* _Task prompt_
Please filter the listing for the string "return" and copy each matching line.

* _Excerpted records_
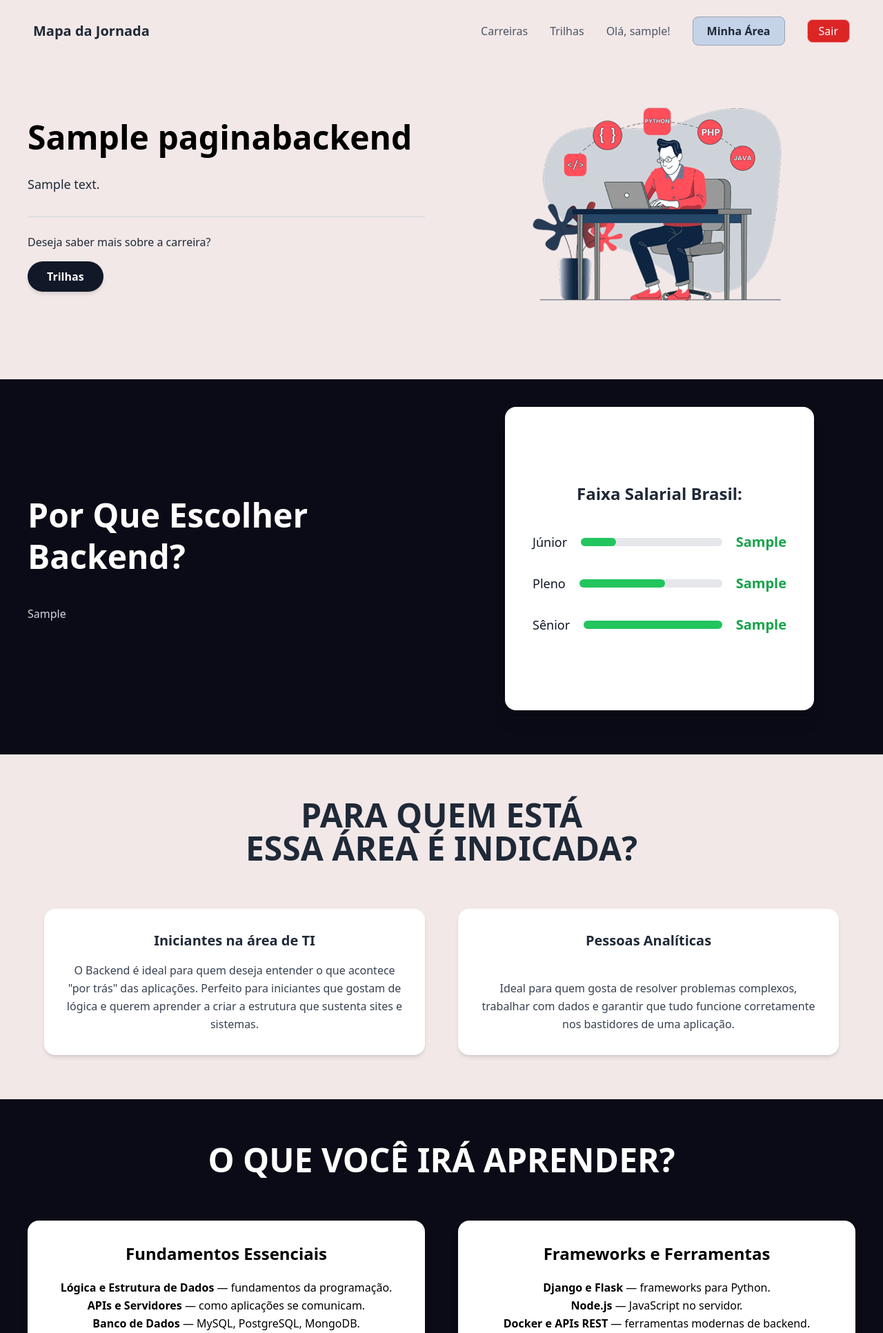
After one commit to jeanlucqs/mapadajornada, a Django app: page /back/ in a window 1280 px wide. The commit adds this page. Shown: the top 1933 px of the page at 69% size. Run offline with Django 5.2, Linux system fonts and the light colour scheme; a user stored in the database is signed in; tables that the repository leaves empty hold one stand-in row (values such as "Sample post"); some libraries are stand-ins or nearby versions.

Commit message:
pagina backend

```diff
--- a/mapa/admin.py
+++ b/mapa/admin.py
@@ -1,6 +1,12 @@
 from django.contrib import admin
 from .models import PaginaFrontend
+from .models import PaginaBackend
 
 @admin.register(PaginaFrontend)
 class PaginaFrontendAdmin(admin.ModelAdmin):
     list_display = ('titulo_principal', 'atualizado_em')
+
+
+@admin.register(PaginaBackend)
+class PaginaBackAdmin(admin.ModelAdmin):
+    list_display = ['titulo_principal', 'faixa_junior', 'faixa_pleno', 'faixa_senior']
--- a/mapa/models.py
+++ b/mapa/models.py
@@ -1,5 +1,5 @@
 from django.db import models
-from django.db import models
+
 
 class PaginaFrontend(models.Model):
     titulo_principal = models.CharField(max_length=200)
@@ -13,3 +13,14 @@ class PaginaFrontend(models.Model):
 
     def __str__(self):
         return "Página Frontend"
+
+class PaginaBackend(models.Model):
+    titulo_principal = models.CharField(max_length=200, default="Por Que Estudar Backend?", verbose_name="Título Principal")
+    descricao_principal = models.TextField(blank=True, null=True, verbose_name="Descrição Principal")
+    motivo_escolher = models.TextField(blank=True, null=True, verbose_name="Motivos para Escolher Backend")
+    faixa_junior = models.CharField(max_length=50, default="R$ 4.500", verbose_name="Faixa Salarial Júnior")
+    faixa_pleno = models.CharField(max_length=50, default="R$ 9.500", verbose_name="Faixa Salarial Pleno")
+    faixa_senior = models.CharField(max_length=50, default="R$ 18.000", verbose_name="Faixa Salarial Sênior")
+
+    def __str__(self):
+        return "Página Backend"
--- a/mapa/urls.py
+++ b/mapa/urls.py
@@ -8,4 +8,5 @@ urlpatterns = [
     path('logout/', LogoutView.as_view(next_page='index'), name='logout'),
     path('', views.index, name='index'),
     path('front/', views.pagina_front, name='pagina_front'),
+    path('back/', views.pagina_back, name='pagina_back'),
 ]
--- a/mapa/views.py
+++ b/mapa/views.py
@@ -2,7 +2,7 @@ from django.shortcuts import render, redirect
 from django.contrib.auth import login
 from django.contrib.auth.decorators import login_required
 from .forms import CustomUserCreationForm, CustomAuthenticationForm
-from .models import PaginaFrontend
+from .models import PaginaFrontend, PaginaBackend
 
 def index(request):
     return render(request, 'index.html')
@@ -39,3 +39,8 @@ def pagina_login(request):
 def pagina_front(request):
     conteudo = PaginaFrontend.objects.first()
     return render(request, 'pagina_front.html', {'conteudo': conteudo})
+
+@login_required
+def pagina_back(request):
+    conteudo = PaginaBackend.objects.first()  # pega o primeiro registro
+    return render(request, 'pagina_back.html', {'conteudo': conteudo})
--- a/templates/index.html
+++ b/templates/index.html
@@ -49,7 +49,7 @@
                 <div class="flex-grow flex items-center justify-center">
                     <p class="text-gray-700 text-sm">Cuida dos servidores, bancos de dados e da lógica que fazem a aplicação funcionar.</p>
                 </div>
-                <a href="#" class="self-center bg-[#BDD7EA] hover:scale-105 text-gray-800 font-semibold py-2 px-5 rounded-full text-sm transition-colors">Saiba Mais</a>
+                <a href="{% url 'pagina_back' %}" class="self-center bg-[#BDD7EA] hover:scale-105 text-gray-800 font-semibold py-2 px-5 rounded-full text-sm transition-colors">Saiba Mais</a>
             </div>
 
             <div class="bg-[#FFFFFF] p-8 rounded-lg text-center flex flex-col mx-auto w-full max-w-[364px] h-[320px]">
--- /dev/null
+++ b/templates/pagina_back.html
@@ -0,0 +1,147 @@
+{% extends 'base.html' %}
+{% load static %}
+
+{% block title %}Mapa da Jornada - Backend{% endblock %}
+
+{% block content %}
+
+<!-- Introdução -->
+<section class="max-w-7xl mx-auto px-10 pt-4 pb-16 grid grid-cols-1 md:grid-cols-2 gap-12 items-center">
+    <div>
+        <h1 class="text-5xl font-extrabold mb-6 text-black leading-tight">{{ conteudo.titulo_principal }}</h1>
+        <p class="text-gray-800 text-lg leading-relaxed mb-8">{{ conteudo.descricao_principal }}</p>
+
+        <div class="flex flex-col items-start gap-4 border-t border-gray-300 pt-6">
+            <p class="text-gray-800 text-base">Deseja saber mais sobre a carreira?</p>
+            <a href="#"
+               class="bg-gray-900 text-white px-7 py-2.5 rounded-full shadow-md hover:bg-gray-800 transition text-base font-semibold">
+               Trilhas
+            </a>
+        </div>
+    </div>
+
+    <div class="hidden md:flex justify-center">
+         <img src="{% static 'imagens/back.png' %}" alt="Imagem Backend" class="w-[380px] h-auto">
+    </div>
+</section>
+
+<!-- Por que escolher -->
+<section class="bg-[#0b0b17] text-white pt-10 pb-16 px-10">
+    <div class="max-w-7xl mx-auto grid md:grid-cols-2 gap-16 items-center">
+        <div>
+            <h2 class="text-5xl font-bold mb-10 leading-tight">Por Que Escolher Backend?</h2>
+            <p class="text-gray-300 text-base leading-relaxed whitespace-pre-line">{{ conteudo.motivo_escolher }}</p>
+        </div>
+
+         <div
+            class="bg-white text-gray-900 rounded-2xl p-10 w-full max-w-md mx-auto shadow-xl min-h-[440px] flex flex-col justify-center">
+            <h3 class="text-2xl font-extrabold mb-10 text-center text-gray-800">Faixa Salarial Brasil:</h3>
+            <div class="space-y-8 text-lg">
+                <div class="grid grid-cols-[auto_1fr_auto] items-center gap-5">
+                    <p class="font-medium">Júnior</p>
+                    <div class="w-full bg-gray-200 rounded-full h-3">
+                        <div class="bg-green-500 h-3 rounded-full" style="width: 25%"></div>
+                    </div>
+                    <span class="font-extrabold text-green-600 text-xl">{{ conteudo.faixa_junior }}</span>
+                </div>
+
+                <div class="grid grid-cols-[auto_1fr_auto] items-center gap-5">
+                    <p class="font-medium">Pleno</p>
+                    <div class="w-full bg-gray-200 rounded-full h-3">
+                        <div class="bg-green-500 h-3 rounded-full" style="width: 60%"></div>
+                    </div>
+                    <span class="font-extrabold text-green-600 text-xl">{{ conteudo.faixa_pleno }}</span>
+                </div>
+
+                <div class="grid grid-cols-[auto_1fr_auto] items-center gap-5">
+                    <p class="font-medium">Sênior</p>
+                    <div class="w-full bg-gray-200 rounded-full h-3">
+                        <div class="bg-green-500 h-3 rounded-full" style="width: 100%"></div>
+                    </div>
+                    <span class="font-extrabold text-green-600 text-xl">{{ conteudo.faixa_senior }} </span>
+                </div>
+            </div>
+        </div>
+    </div>
+</section>
+
+<!-- Para quem é indicado -->
+<section class="bg-[#F2E8E8] py-16 px-10">
+    <div class="max-w-6xl mx-auto text-center">
+        <h2 class="text-3xl md:text-5xl font-bold mb-16 uppercase">Para quem está<br>essa área é indicada?</h2>
+
+        <div class="grid md:grid-cols-2 gap-12 text-left">
+            <div class="bg-white p-8 rounded-2xl shadow-md flex flex-col justify-between text-center">
+                <h3 class="text-xl font-bold mb-4">Iniciantes na área de TI</h3>
+                <p class="text-gray-700 text-base leading-relaxed">
+                    O Backend é ideal para quem deseja entender o que acontece "por trás" das aplicações.
+                    Perfeito para iniciantes que gostam de lógica e querem aprender a criar a estrutura que sustenta sites e sistemas.
+                </p>
+            </div>
+
+            <div class="bg-white p-8 rounded-2xl shadow-md flex flex-col justify-between text-center">
+                <h3 class="text-xl font-bold mb-4">Pessoas Analíticas</h3>
+                <p class="text-gray-700 text-base leading-relaxed">
+                    Ideal para quem gosta de resolver problemas complexos, trabalhar com dados e garantir que tudo
+                    funcione corretamente nos bastidores de uma aplicação.
+                </p>
+            </div>
+        </div>
+    </div>
+</section>
+
+<!-- O que você irá aprender -->
+<section class="bg-[#0b0b17] text-white py-16 px-10">
+    <div class="max-w-7xl mx-auto text-center">
+        <h2 class="text-3xl md:text-5xl font-bold mb-16 uppercase">O que você irá aprender?</h2>
+
+        <div class="grid md:grid-cols-2 gap-12 text-left">
+            <div class="bg-white p-8 rounded-2xl shadow-lg flex flex-col justify-between text-center">
+                <h3 class=" text-black text-2xl font-semibold mb-5">Fundamentos Essenciais</h3>
+                <p class="text-black text-base leading-relaxed">
+                    <strong>Lógica e Estrutura de Dados</strong> — fundamentos da programação.<br>
+                    <strong>APIs e Servidores</strong> — como aplicações se comunicam.<br>
+                    <strong>Banco de Dados</strong> — MySQL, PostgreSQL, MongoDB.
+                </p>
+            </div>
+
+            <div class="bg-white p-8 rounded-2xl shadow-lg flex flex-col justify-between text-center">
+                <h3 class=" text-black text-2xl font-semibold mb-5">Frameworks e Ferramentas</h3>
+                <p class="text-black text-base leading-relaxed">
+                    <strong>Django e Flask</strong> — frameworks para Python.<br>
+                    <strong>Node.js</strong> — JavaScript no servidor.<br>
+                    <strong>Docker e APIs REST</strong> — ferramentas modernas de backend.
+                </p>
+            </div>
+        </div>
+    </div>
+</section>
+
+<!-- Profissões -->
+<section class="bg-[#F2E8E8] py-16 px-10">
+    <div class="max-w-6xl mx-auto text-center">
+        <h2 class="text-3xl md:text-5xl font-bold mb-16 uppercase">Profissões da área</h2>
+
+        <div class="grid md:grid-cols-2 gap-12 text-left">
+            <div class="bg-white p-8 rounded-2xl shadow-md flex flex-col justify-between text-center">
+                <h3 class="text-xl font-bold mb-4">Desenvolvedor(a) Backend</h3>
+                <p class="text-gray-700 text-base leading-relaxed">
+                    <strong>Função:</strong> Desenvolve a lógica, o servidor e a integração com bancos de dados.<br><br>
+                    <strong>Tecnologias:</strong> Python, Node.js, Java, SQL, APIs REST.<br><br>
+                    <strong>Importância:</strong> É quem faz a aplicação funcionar de forma eficiente e segura.
+                </p>
+            </div>
+
+            <div class="bg-white p-8 rounded-2xl shadow-md flex flex-col justify-between text-center">
+                <h3 class="text-xl font-bold mb-4">Engenheiro(a) de Software</h3>
+                <p class="text-gray-700 text-base leading-relaxed">
+                    <strong>Função:</strong> Cria soluções escaláveis e mantém a arquitetura do sistema.<br><br>
+                    <strong>Tecnologias:</strong> Java, Go, C#, DevOps, Cloud.<br><br>
+                    <strong>Importância:</strong> Atua na estrutura de grandes sistemas e processos corporativos.
+                </p>
+            </div>
+        </div>
+    </div>
+</section>
+
+{% endblock %}
--- a/templates/pagina_front.html
+++ b/templates/pagina_front.html
@@ -30,7 +30,7 @@
         </div>
     </div>
 
-    <div class="flex justify-center">
+    <div class="hidden md:flex justify-center">
         <img src="{% static 'imagens/foto front.png' %}" alt="Ilustração Frontend" class="w-[380px] h-auto">
     </div>
 </section>
```
Also changed, not shown: backend/fa442d3d5f5cc68bdcd516282c15e26d_1_1.png (added), mapa/migrations/0002_paginabackend.py (added), mapa/migrations/0003_remove_paginabackend_atualizado_em_and_more.py (added), mapa/migrations/0004_remove_paginabackend_descricao_analiticos_and_more.py (added), mapa/migrations/0005_remove_paginabackend_conteudo_bibliotecas_and_more.py (added), mapa/migrations/0006_remove_paginabackend_imagem_principal.py (added), static/imagens/back.png (added).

* _Written solution_
         return "Página Frontend"
+        return "Página Backend"
     return render(request, 'index.html')
     return render(request, 'pagina_front.html', {'conteudo': conteudo})
+    return render(request, 'pagina_back.html', {'conteudo': conteudo})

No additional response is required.